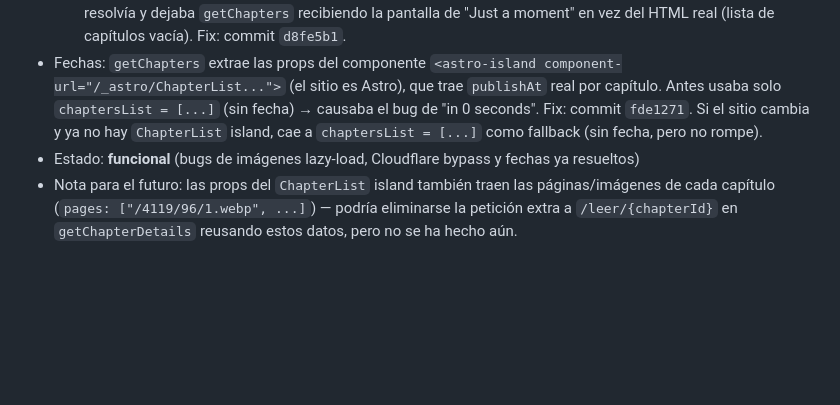
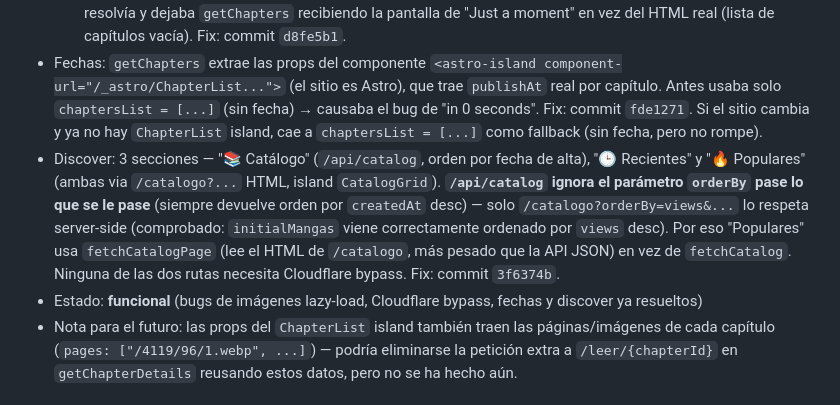
Before and after one commit to alexgpareja/spanish-manga-extensions, a Markdown page: CLAUDE.md, the part around the change. Drawn GitHub-style; blank space fills up the shorter version.

Commit message:
Update CLAUDE.md: documenta secciones Recientes/Populares en LectorXD

```diff
--- a/CLAUDE.md
+++ b/CLAUDE.md
@@ -38,7 +38,8 @@ Al implementar `getChapters` en una extensión nueva:
 - Cloudflare: SÍ — el usuario debe pulsar el bypass button en Paperback antes de usar.
   - **El bypass apunta a `${BASE_URL}/manhwa/x`, NO a la home.** Las páginas de detalle (`/manhwa/*`, `/manga/*`...) tienen un challenge de Cloudflare más estricto que la home; bypassear solo la home no lo resolvía y dejaba `getChapters` recibiendo la pantalla de "Just a moment" en vez del HTML real (lista de capítulos vacía). Fix: commit `d8fe5b1`.
 - Fechas: `getChapters` extrae las props del componente `<astro-island component-url="/_astro/ChapterList...">` (el sitio es Astro), que trae `publishAt` real por capítulo. Antes usaba solo `chaptersList = [...]` (sin fecha) → causaba el bug de "in 0 seconds". Fix: commit `fde1271`. Si el sitio cambia y ya no hay `ChapterList` island, cae a `chaptersList = [...]` como fallback (sin fecha, pero no rompe).
-- Estado: **funcional** (bugs de imágenes lazy-load, Cloudflare bypass y fechas ya resueltos)
+- Discover: 3 secciones — "📚 Catálogo" (`/api/catalog`, orden por fecha de alta), "🕒 Recientes" y "🔥 Populares" (ambas via `/catalogo?...` HTML, island `CatalogGrid`). **`/api/catalog` ignora el parámetro `orderBy` pase lo que se le pase** (siempre devuelve orden por `createdAt` desc) — solo `/catalogo?orderBy=views&...` lo respeta server-side (comprobado: `initialMangas` viene correctamente ordenado por `views` desc). Por eso "Populares" usa `fetchCatalogPage` (lee el HTML de `/catalogo`, más pesado que la API JSON) en vez de `fetchCatalog`. Ninguna de las dos rutas necesita Cloudflare bypass. Fix: commit `3f6374b`.
+- Estado: **funcional** (bugs de imágenes lazy-load, Cloudflare bypass, fechas y discover ya resueltos)
 - Nota para el futuro: las props del `ChapterList` island también traen las páginas/imágenes de cada capítulo (`pages: ["/4119/96/1.webp", ...]`) — podría eliminarse la petición extra a `/leer/{chapterId}` en `getChapterDetails` reusando estos datos, pero no se ha hecho aún.
 
 ### ✅ InManga (`src/InManga/`) — v1.0.0
```
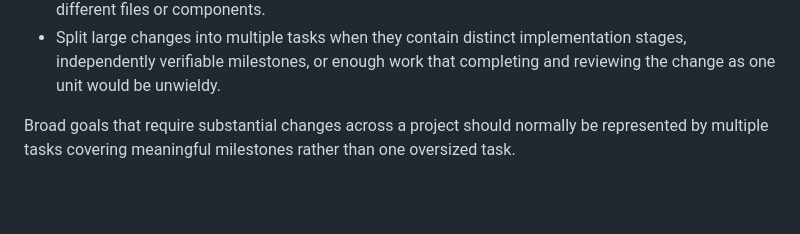
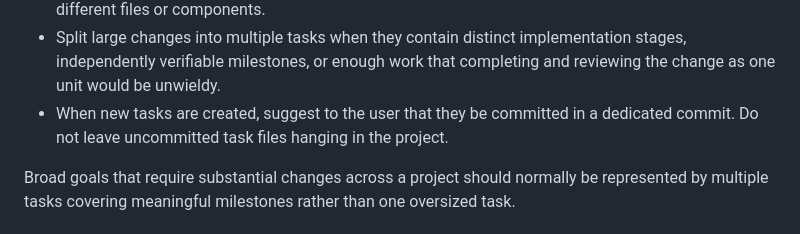
Before and after one commit to InsolentFlunkey/quick-mark, a Markdown page: AGENTS.md, the part around the change. GitHub-like rendering; blank space fills up the shorter version.

Commit message:
Add rule to commit new tasks

```diff
--- a/AGENTS.md
+++ b/AGENTS.md
@@ -70,6 +70,7 @@ When creating tasks:
 - Keep tasks independently understandable, implementable, and verifiable while also keeping them reasonably sized.
 - Do not split tightly coupled implementation details into separate tasks merely because they affect different files or components.
 - Split large changes into multiple tasks when they contain distinct implementation stages, independently verifiable milestones, or enough work that completing and reviewing the change as one unit would be unwieldy.
+- When new tasks are created, suggest to the user that they be committed in a dedicated commit.  Do not leave uncommitted task files hanging in the project.
 
 Broad goals that require substantial changes across a project should normally be represented by multiple tasks covering meaningful milestones rather than one oversized task.
 
```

-------

## Exercise directions
Copy all lines of the records in which the string "AGENTS" can be found.

## Completed task
Before and after one commit to InsolentFlunkey/quick-mark, a Markdown page: AGENTS.md, the part around the change. GitHub-like rendering; blank space fills up the shorter version.
--- a/AGENTS.md
+++ b/AGENTS.md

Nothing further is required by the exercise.